There are several different types of freedives, each with its own challenges. The type of dives you try will vary with your experience level and training. Let’s look at some of the most common types of freediving:
A static apnea dive is where the diver holds their breath and stays floating on the water’s surface without moving. This type of dive aims to see how long the diver can hold their breath.
A dynamic apnea dive is where the diver swims horizontally underwater while holding their breath. This type of dive tests the diver’s endurance and swimming ability.
Constant Weight (CWT)
On these dives, the diver descends and ascends using only their fins. CWT doesn’t utilise the assistance of a buoyancy control device (BCD). The diver carries the same weight throughout the dive, making it challenging to maintain neutral buoyancy.
Free Immersion (FIM)
The diver descends and ascends using only their fins and a rope during a free immersion dive. The diver pulls themselves down and up the rope without the assistance of a BCD.
Variable Weight (VWT)
A variable weight dive uses a BCD and a rope. The diver pulls themselves down and up the rope, using a weight system to adjust their buoyancy.
No Limit (NLT)
Similar to VWT dives, a no-limit dive utilises a BCD and a rope to help the diver ascend and descend. The diver can use any method to descend and ascend, including a weight system, fins, or propulsion device.
While these are the most common types of freedivers, there are many variations and other types of dives. For example, alternative freediving methods include spearfishing, competitive freediving, freediving photography, and freediving with a mono fin.
How to choose freediving equipment?
Whatever freediving you do, it’s crucial to get the right equipment. Freedivers require minimal equipment, such as fins, a mask, a wet or dry suit, and weights, to name a few. When shopping for diving equipment, your primary concern should be comfort and safety. Suppose your fins or suit are causing you discomfort. After hours in the sea, this can turn into pain, disrupting your diving abilities.

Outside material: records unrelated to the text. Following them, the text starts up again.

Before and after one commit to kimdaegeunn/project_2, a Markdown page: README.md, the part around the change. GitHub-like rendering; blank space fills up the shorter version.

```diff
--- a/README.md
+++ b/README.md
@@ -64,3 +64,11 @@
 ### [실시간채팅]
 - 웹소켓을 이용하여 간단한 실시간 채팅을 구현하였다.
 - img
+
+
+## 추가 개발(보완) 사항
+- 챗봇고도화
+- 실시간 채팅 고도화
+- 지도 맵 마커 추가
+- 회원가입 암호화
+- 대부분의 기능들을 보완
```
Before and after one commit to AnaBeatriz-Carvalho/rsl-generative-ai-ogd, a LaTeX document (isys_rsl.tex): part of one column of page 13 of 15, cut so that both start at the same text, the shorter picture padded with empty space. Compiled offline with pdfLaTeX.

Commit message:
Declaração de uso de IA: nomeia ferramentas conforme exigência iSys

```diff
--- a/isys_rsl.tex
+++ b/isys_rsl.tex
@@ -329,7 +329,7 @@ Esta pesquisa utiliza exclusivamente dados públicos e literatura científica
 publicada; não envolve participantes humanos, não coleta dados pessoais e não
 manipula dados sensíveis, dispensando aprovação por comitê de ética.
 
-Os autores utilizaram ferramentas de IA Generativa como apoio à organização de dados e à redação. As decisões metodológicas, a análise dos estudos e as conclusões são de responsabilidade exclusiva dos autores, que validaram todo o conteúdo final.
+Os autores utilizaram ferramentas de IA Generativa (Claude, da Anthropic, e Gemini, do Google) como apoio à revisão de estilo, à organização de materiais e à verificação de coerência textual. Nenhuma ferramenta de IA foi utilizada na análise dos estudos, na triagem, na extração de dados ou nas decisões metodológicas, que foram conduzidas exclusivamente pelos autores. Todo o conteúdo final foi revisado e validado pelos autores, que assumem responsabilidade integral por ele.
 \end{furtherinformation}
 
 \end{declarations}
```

Beyond comfort, you may want to find a sustainable equipment specialist such as agulhasocean.com. They combine usability with style, sustainable materials, and top performance. It’s essential to find reliable brands before investing in freediving gear.
Why do people learn to freedive?
There are several reasons why people learn to freedive. One of the main reasons is to try a more sustainable diving experience. Freediving allows divers to explore the ocean without needing heavy equipment, making it a more environmentally friendly and low-impact way to dive.
Freediving also offers benefits for mental and physical wellness. The sport’s meditative and peaceful nature can help reduce stress and improve self-confidence. Moreover, the physical act of diving and holding one’s breath may improve lung function and cardiovascular fitness.
Finally, people also learn to freedive to challenge themselves. Freediving requires a great deal of discipline, focus, and mental control. That’s why, the sense of accomplishment that comes from completing a dive is incredibly rewarding. In all, freediving offers the opportunity to explore the underwater world in a way that is impossible with traditional diving methods, making it a unique and exciting adventure for many people.
In conclusion, freediving is a captivating sport that allows divers to push themselves to new limits. Different types of freediving will suit different skill sets, and it’s vital to attend proper training before venturing into freediving.
Whether diving for environmental sustainability, mental and physical wellness or to challenge yourself, freediving offers an exciting way to explore the underwater world. With the right equipment and training, you’ll be able to dive deeper, stay longer, and explore more. So, take the plunge and discover the beauty of the ocean with freediving.